____ DATA FOR PROCESSING

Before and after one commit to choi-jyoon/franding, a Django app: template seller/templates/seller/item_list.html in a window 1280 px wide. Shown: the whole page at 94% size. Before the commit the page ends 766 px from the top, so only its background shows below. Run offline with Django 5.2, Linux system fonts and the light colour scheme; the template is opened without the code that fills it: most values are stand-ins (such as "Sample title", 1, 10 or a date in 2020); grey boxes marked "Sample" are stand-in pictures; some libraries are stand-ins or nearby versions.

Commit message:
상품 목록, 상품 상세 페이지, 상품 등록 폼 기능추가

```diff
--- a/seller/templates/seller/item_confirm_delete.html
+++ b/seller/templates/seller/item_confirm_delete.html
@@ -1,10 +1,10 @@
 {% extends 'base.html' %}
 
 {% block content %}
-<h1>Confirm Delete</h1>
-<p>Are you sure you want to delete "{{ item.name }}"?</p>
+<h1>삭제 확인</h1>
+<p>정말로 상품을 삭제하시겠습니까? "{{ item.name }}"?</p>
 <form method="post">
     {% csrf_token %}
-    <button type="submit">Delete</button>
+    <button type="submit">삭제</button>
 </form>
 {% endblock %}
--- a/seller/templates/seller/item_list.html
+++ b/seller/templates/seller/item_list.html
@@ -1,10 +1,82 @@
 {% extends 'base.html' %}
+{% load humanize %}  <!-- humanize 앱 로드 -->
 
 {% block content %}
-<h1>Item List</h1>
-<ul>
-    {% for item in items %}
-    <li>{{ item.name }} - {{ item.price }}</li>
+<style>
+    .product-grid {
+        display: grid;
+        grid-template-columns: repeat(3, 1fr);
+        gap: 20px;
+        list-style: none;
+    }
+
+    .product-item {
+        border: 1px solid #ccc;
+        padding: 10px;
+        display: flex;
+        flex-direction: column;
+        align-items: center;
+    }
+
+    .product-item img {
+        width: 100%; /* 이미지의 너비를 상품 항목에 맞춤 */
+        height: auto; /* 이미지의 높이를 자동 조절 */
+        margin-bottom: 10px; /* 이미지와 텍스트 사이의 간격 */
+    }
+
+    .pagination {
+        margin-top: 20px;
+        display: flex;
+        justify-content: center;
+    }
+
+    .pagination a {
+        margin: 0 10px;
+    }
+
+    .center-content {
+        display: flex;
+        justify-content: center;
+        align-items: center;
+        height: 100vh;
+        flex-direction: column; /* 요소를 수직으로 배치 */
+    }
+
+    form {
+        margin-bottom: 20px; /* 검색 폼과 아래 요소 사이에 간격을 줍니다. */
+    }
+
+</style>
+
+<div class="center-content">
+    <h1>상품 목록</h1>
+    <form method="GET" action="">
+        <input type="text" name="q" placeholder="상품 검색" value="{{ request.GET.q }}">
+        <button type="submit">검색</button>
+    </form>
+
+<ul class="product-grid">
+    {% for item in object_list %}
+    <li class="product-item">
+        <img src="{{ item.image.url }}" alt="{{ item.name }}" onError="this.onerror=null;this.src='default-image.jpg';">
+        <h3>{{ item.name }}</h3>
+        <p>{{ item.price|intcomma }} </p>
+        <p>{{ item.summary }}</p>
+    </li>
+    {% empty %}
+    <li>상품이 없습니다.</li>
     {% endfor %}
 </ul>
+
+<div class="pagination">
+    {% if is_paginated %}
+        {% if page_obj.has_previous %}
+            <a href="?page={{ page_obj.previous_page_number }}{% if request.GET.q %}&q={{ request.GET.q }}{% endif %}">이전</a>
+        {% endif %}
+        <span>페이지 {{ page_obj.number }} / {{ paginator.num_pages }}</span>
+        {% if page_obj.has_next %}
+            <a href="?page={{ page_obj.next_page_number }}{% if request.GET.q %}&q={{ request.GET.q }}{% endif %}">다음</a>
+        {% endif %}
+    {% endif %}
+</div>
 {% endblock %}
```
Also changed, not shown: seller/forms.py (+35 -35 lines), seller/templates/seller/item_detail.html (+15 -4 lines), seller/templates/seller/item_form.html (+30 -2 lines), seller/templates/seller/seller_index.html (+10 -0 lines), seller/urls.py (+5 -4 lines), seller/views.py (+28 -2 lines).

________

* [WORK INSTRUCTION]
Every line in the records above that contains the word "name" should be copied out.

* [ANSWER BELOW]
-<p>Are you sure you want to delete "{{ item.name }}"?</p>
+<p>정말로 상품을 삭제하시겠습니까? "{{ item.name }}"?</p>
-    <li>{{ item.name }} - {{ item.price }}</li>
+        <input type="text" name="q" placeholder="상품 검색" value="{{ request.GET.q }}">
+        <img src="{{ item.image.url }}" alt="{{ item.name }}" onError="this.onerror=null;this.src='default-image.jpg';">
+        <h3>{{ item.name }}</h3>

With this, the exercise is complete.